HSGAC Hearing Statement: “Terror in Europe: Safeguarding U.S. Citizens At Home and Abroad”
WASHINGTON – Today, the U.S. Senate Homeland Security and Governmental Affairs Committee held the hearing, “Terror in Europe: Safeguarding U.S. Citizens At Home and Abroad.” Below is the opening statement of Ranking Member Tom Carper (D-Del.), as prepared for delivery:
“Mr. Chairman, thank you for calling this hearing. Our thoughts and prayers are with the victims of the horrific attack in Brussels that took place just two weeks ago.
“As with the Paris terror attacks, similar attacks in places around the world like Pakistan and Turkey, as well as the Boston Marathon and San Bernardino attacks on our shores, what happened in Brussels exposes once again the vulnerability of public places such as malls, train stations, and airports. With today’s 24-hour news cycle, Americans are seeing these attacks unfold in real time. From our living rooms, we can see the devastation these attacks caused, and the pain they inflict on the victims and their loved ones. So Americans are understandably uneasy and concerned for their safety and for the safety of their families, friends, and neighbors. But it’s important to remember that the most potent weapon terrorists like those who committed these recent attacks have is fear. They want to scare us into turning against one another and our neighbors. They want to make us afraid to go about our everyday lives.
“We might feel a little bit safer if we saw more obvious security at every public place we visit. But those measures come at a high price, and don’t necessarily deter terrorists who do not value other lives or even their own. And many would argue – I believe correctly – that turning every public place into a heavily guarded fortress would restrict Americans’ own personal freedoms. Instead, we need to be smart about how we combat these ever-evolving terror threats. We must continuously sharpen our ability to predict and prevent terrorist plots through the use of our robust intelligence and law enforcement capabilities. Refining these tools and ensuring that we keep pace with the evolving threats we face is an important responsibility of our federal agencies and Congress.

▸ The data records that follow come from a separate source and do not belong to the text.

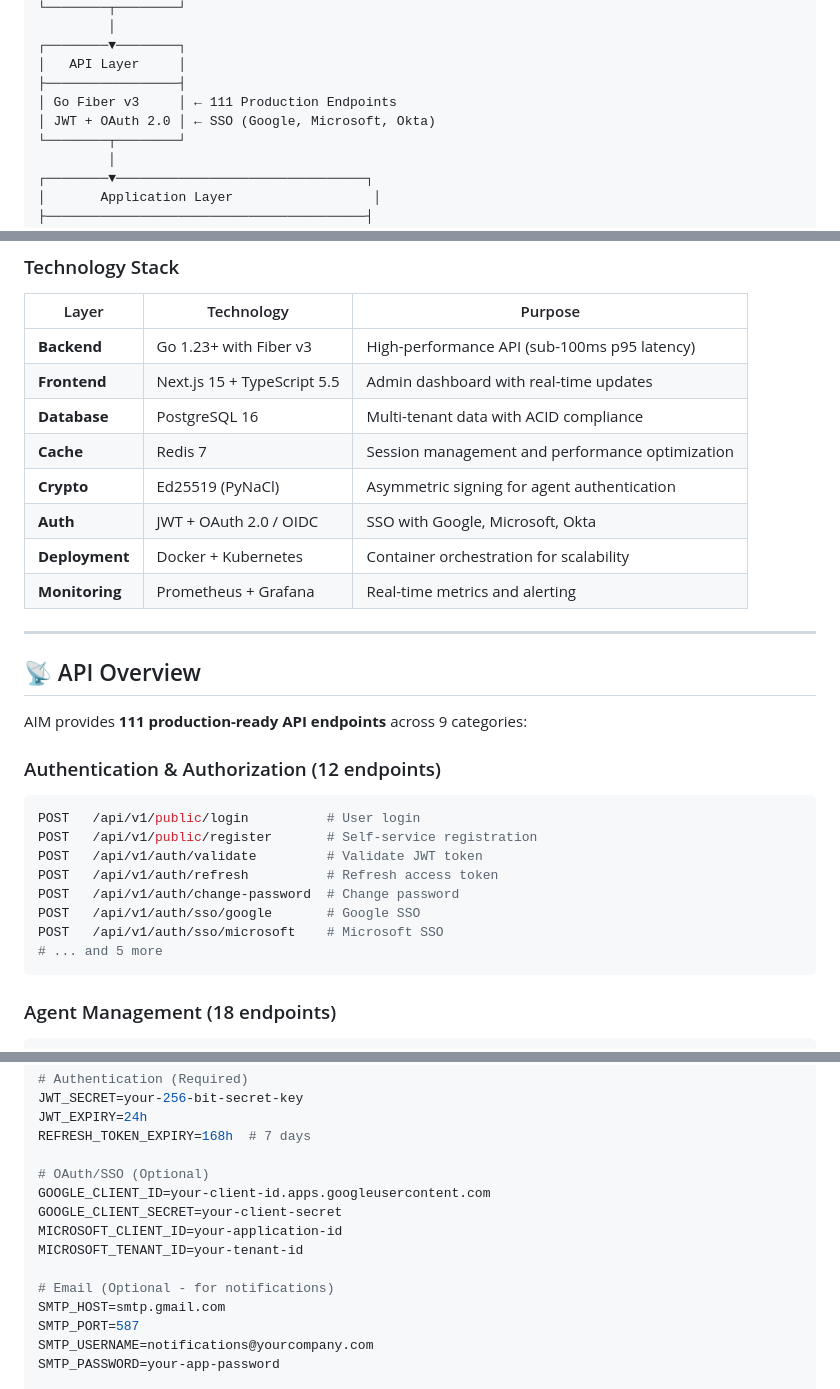
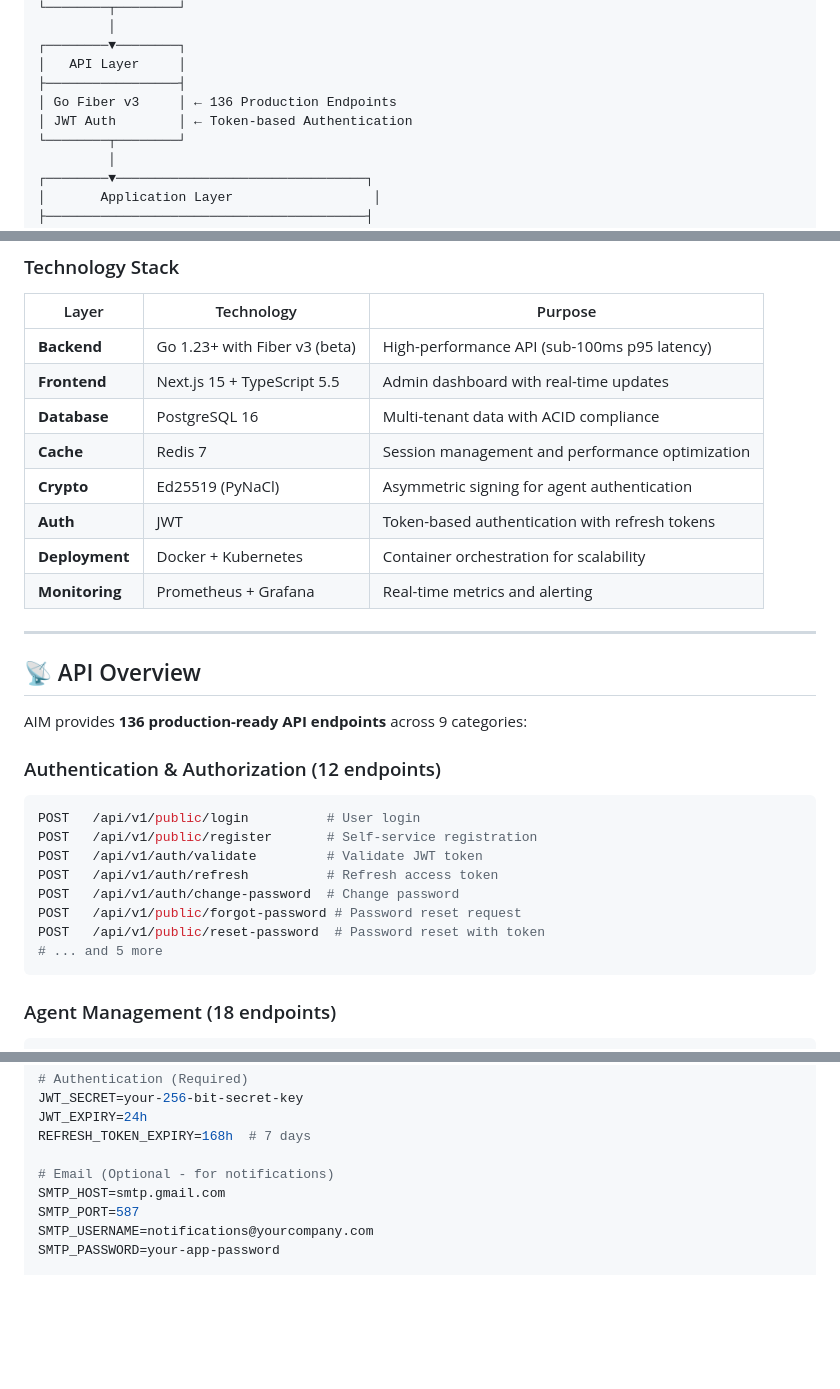
Before and after one commit to raza791/agent-identity-management, a Markdown page: README.md, 3 parts joined by grey strips. GitHub-like rendering; blank space fills up the shorter version.

Commit message:
docs: fix technical inaccuracies - 136 endpoints (not 111), no SSO, Fiber v3 beta

````diff
--- a/README.md
+++ b/README.md
@@ -230,8 +230,8 @@ AIM is built on a modern, scalable tech stack optimized for enterprise deploymen
 ┌────────▼────────┐
 │   API Layer     │
 ├─────────────────┤
-│ Go Fiber v3     │ ← 111 Production Endpoints
-│ JWT + OAuth 2.0 │ ← SSO (Google, Microsoft, Okta)
+│ Go Fiber v3     │ ← 136 Production Endpoints
+│ JWT Auth        │ ← Token-based Authentication
 └────────┬────────┘
          │
 ┌────────▼────────────────────────────────┐
@@ -253,12 +253,12 @@ AIM is built on a modern, scalable tech stack optimized for enterprise deploymen
 
 | Layer | Technology | Purpose |
 |-------|-----------|---------|
-| **Backend** | Go 1.23+ with Fiber v3 | High-performance API (sub-100ms p95 latency) |
+| **Backend** | Go 1.23+ with Fiber v3 (beta) | High-performance API (sub-100ms p95 latency) |
 | **Frontend** | Next.js 15 + TypeScript 5.5 | Admin dashboard with real-time updates |
 | **Database** | PostgreSQL 16 | Multi-tenant data with ACID compliance |
 | **Cache** | Redis 7 | Session management and performance optimization |
 | **Crypto** | Ed25519 (PyNaCl) | Asymmetric signing for agent authentication |
-| **Auth** | JWT + OAuth 2.0 / OIDC | SSO with Google, Microsoft, Okta |
+| **Auth** | JWT | Token-based authentication with refresh tokens |
 | **Deployment** | Docker + Kubernetes | Container orchestration for scalability |
 | **Monitoring** | Prometheus + Grafana | Real-time metrics and alerting |
 
@@ -266,7 +266,7 @@ AIM is built on a modern, scalable tech stack optimized for enterprise deploymen
 
 ## 📡 API Overview
 
-AIM provides **111 production-ready API endpoints** across 9 categories:
+AIM provides **136 production-ready API endpoints** across 9 categories:
 
 ### Authentication & Authorization (12 endpoints)
 ```bash
@@ -275,8 +275,8 @@ POST   /api/v1/public/register       # Self-service registration
 POST   /api/v1/auth/validate         # Validate JWT token
 POST   /api/v1/auth/refresh          # Refresh access token
 POST   /api/v1/auth/change-password  # Change password
-POST   /api/v1/auth/sso/google       # Google SSO
-POST   /api/v1/auth/sso/microsoft    # Microsoft SSO
+POST   /api/v1/public/forgot-password # Password reset request
+POST   /api/v1/public/reset-password  # Password reset with token
 # ... and 5 more
 ```
 
@@ -491,12 +491,6 @@ JWT_SECRET=your-256-bit-secret-key
 JWT_EXPIRY=24h
 REFRESH_TOKEN_EXPIRY=168h  # 7 days
 
-# OAuth/SSO (Optional)
-GOOGLE_CLIENT_ID=your-client-id.apps.googleusercontent.com
-GOOGLE_CLIENT_SECRET=your-client-secret
-MICROSOFT_CLIENT_ID=your-application-id
-MICROSOFT_TENANT_ID=your-tenant-id
-
 # Email (Optional - for notifications)
 SMTP_HOST=smtp.gmail.com
 SMTP_PORT=587
````
Also changed, not shown: other parts of README.md (+2 -6 lines).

“We also have a responsibility, along with our international partners, to continue to take the fight to ISIS in Iraq, Syria and elsewhere. ISIS’s recent losses have been severe. It has lost 40 percent of the territory it once held in Iraq. Coalition forces have also killed more than 10,000 ISIS fighters and 20 key ISIS leaders in recent months, including ISIS’s chief propagandist and executioner. Just over a week ago, American forces carried out a strike that led to the death of ISIS’s finance chief and second-in-command. Simultaneously, we continue to enhance the capabilities of the Iraqi Counter Terrorism forces. Iraqi forces recaptured Ramadi from ISIS in January, and the battle to seize the ISIS stronghold in Mosul is well underway. And with the ceasefire in Syria holding, more guns are being turned on ISIS. ISIS is being pushed back on its heels in Iraq and Syria. The consequence may very well be that the group, out of desperation, will seek to project the façade of power and momentum by directing or inspiring terrorist attacks against unprotected targets in Europe, the United States, and around the world.
“We must not let these cowardly attacks deter our resolve. To the contrary, we must redouble our efforts to destroy ISIS and take away its safe havens. But we must also learn from the Brussels terror attack to ensure that our intelligence and law enforcement authorities at all levels of government are ready and able to identify and stop similar attacks here at home well before they are set in motion.
“I hope our witnesses today will share some insight on the lessons from the Brussels attack and will help provide guidance on the actions this Committee should take. Thank you Mr. Chairman.”